Take a Drink: every time someone ignores Tom
Take a Drink: whenever they are annoyed by or angry with him
Take a Drink: whenever somebody talks about his drinking
Take a Drink: for each new city
Take a Drink: for brotherly ribbing
Take a Drink: for every The National song you actually hear
Do a Shot: Werner Herzog!
By: Henry J. Fromage (Two Beers) –
My best buddy and fellow MovieBoozer contributor Oberst is probably the biggest music geek/expert (geekspert? expeek?), so of course he’s the one that first turned me on to The National, and in true music fan fashion, years before the mainstream caught on. In the years since, they’ve always remained favorites, never losing their ability to raise goosebumps with their authentic power.
Mistaken for Strangers is a documentary kinda about them. Really, it’s about Tom Berninger, brother of lead singer Matt Berninger, a borderline fuckup still living at home with the parents who Matt offers a roadie position in The National’s upcoming breakout tour, right after they hit it big with High Violet. Tom, who’s made some Troma-style cheapie splatter flicks, decides to make a rock doc of the experience, and, well, you’re watching it.
What begins in theory as a documentary about a famous band and singer soon becomes much more a portrait of its maker, and his relationship with his much more successful and famous brother, along the way turning the next trick of humanizing that famous subject and delivering a much more relatable final product. Who hasn’t felt that weird mix of pride and jealousy for a sibling or family member or classmate’s accomplishments, and who doesn’t think they squandered their youthful potential in some way great or small?
Nope, this is exactly where I planned to be at 35
What makes Mistaken for Strangers damn entertaining in addition to insightful is how much of a capital C Character Tom Berninger is. He’s very personable, sarcastic, and humorous, but underneath his insecurities are on full display, and through interactions with him, so are Matt’s. He’s just a normal guy, in turns exasperated by and worried for his little brother.
Supporting this thesis are shaky, first-person footage and scattershot editing, but they’re deceptive in their simplicity and rawness. Tom is a real filmmaker, and there’s absolutely a method to his madness- a clear editing through-line and some impressive shots he couldn’t help but include. When you see where he’s driving at towards the end, you have to appreciate his approach- it’s damn near meta.

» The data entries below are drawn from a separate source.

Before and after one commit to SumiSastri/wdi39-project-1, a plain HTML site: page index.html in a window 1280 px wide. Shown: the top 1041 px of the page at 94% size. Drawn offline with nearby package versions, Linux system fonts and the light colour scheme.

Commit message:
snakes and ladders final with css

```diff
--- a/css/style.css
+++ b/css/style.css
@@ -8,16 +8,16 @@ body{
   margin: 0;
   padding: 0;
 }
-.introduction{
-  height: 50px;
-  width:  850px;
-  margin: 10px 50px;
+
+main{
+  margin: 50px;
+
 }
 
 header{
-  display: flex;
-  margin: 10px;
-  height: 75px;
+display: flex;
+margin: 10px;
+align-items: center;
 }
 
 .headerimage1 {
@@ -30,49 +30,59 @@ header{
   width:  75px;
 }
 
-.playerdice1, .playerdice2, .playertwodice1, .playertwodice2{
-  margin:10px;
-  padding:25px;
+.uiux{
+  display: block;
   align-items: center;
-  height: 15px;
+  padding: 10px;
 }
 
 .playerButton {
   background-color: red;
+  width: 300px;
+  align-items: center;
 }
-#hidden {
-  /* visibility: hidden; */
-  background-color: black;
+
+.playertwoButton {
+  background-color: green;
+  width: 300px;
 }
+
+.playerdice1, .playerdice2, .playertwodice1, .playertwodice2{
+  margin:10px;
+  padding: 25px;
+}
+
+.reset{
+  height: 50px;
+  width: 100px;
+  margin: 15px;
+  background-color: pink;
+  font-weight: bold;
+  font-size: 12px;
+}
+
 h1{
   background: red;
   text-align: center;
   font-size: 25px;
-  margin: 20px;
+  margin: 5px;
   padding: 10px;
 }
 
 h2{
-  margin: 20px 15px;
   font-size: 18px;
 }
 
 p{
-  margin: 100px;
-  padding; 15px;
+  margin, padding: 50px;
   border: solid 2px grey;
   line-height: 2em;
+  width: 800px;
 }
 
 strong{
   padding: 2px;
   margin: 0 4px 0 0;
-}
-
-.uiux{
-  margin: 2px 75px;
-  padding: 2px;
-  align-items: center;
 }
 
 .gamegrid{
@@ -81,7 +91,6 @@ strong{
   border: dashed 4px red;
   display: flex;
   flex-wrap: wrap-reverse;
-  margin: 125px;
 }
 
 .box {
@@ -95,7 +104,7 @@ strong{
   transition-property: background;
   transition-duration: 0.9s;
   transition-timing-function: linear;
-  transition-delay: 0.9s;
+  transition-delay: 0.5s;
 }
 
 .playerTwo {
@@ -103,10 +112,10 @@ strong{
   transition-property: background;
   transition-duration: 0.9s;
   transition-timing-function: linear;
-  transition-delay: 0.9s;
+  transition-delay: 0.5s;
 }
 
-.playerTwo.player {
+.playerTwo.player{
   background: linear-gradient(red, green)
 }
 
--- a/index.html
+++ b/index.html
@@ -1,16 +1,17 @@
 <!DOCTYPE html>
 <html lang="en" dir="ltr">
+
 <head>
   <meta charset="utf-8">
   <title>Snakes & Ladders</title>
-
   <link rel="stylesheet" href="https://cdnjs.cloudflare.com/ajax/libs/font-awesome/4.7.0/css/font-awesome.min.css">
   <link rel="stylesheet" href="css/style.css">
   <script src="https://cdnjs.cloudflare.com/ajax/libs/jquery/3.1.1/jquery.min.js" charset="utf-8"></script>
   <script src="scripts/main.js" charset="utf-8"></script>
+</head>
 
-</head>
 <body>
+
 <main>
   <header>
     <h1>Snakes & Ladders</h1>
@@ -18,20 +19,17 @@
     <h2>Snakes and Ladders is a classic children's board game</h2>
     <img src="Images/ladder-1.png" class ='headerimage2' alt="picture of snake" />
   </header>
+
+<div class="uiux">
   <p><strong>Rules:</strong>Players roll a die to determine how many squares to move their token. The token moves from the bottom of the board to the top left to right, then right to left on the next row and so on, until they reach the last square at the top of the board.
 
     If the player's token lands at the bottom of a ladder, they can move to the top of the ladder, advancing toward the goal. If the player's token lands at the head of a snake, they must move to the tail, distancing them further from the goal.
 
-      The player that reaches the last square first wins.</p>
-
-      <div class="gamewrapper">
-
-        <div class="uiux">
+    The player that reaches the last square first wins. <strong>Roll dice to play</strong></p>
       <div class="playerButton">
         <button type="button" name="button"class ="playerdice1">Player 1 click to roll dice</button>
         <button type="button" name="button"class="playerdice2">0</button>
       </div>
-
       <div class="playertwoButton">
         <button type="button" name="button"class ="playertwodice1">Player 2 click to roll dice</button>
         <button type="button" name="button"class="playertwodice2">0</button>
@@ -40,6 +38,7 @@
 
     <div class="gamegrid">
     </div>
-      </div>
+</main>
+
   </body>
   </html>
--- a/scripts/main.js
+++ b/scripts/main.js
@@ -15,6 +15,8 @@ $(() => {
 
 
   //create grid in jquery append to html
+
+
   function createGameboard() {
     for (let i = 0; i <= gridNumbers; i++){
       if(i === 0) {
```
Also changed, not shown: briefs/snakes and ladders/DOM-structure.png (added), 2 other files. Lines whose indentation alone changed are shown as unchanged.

It also raises some questions. There’s an element of artificiality that sometimes make you wonder how much of a somewhat conventional narrative has been teased or massaged out of this footage (or even pre-planned). Once the rousing final shot and sequence passes by, you’ll likely find you don’t care, but as always with films self-identifying as documentaries, it’s a nagging doubt.
Mistaken for Strangers may start out a rock documentary about The National, but becomes an American Movie-style portrait of an eccentric dreamer and his famous brother, and the family bonds that support and bind them both.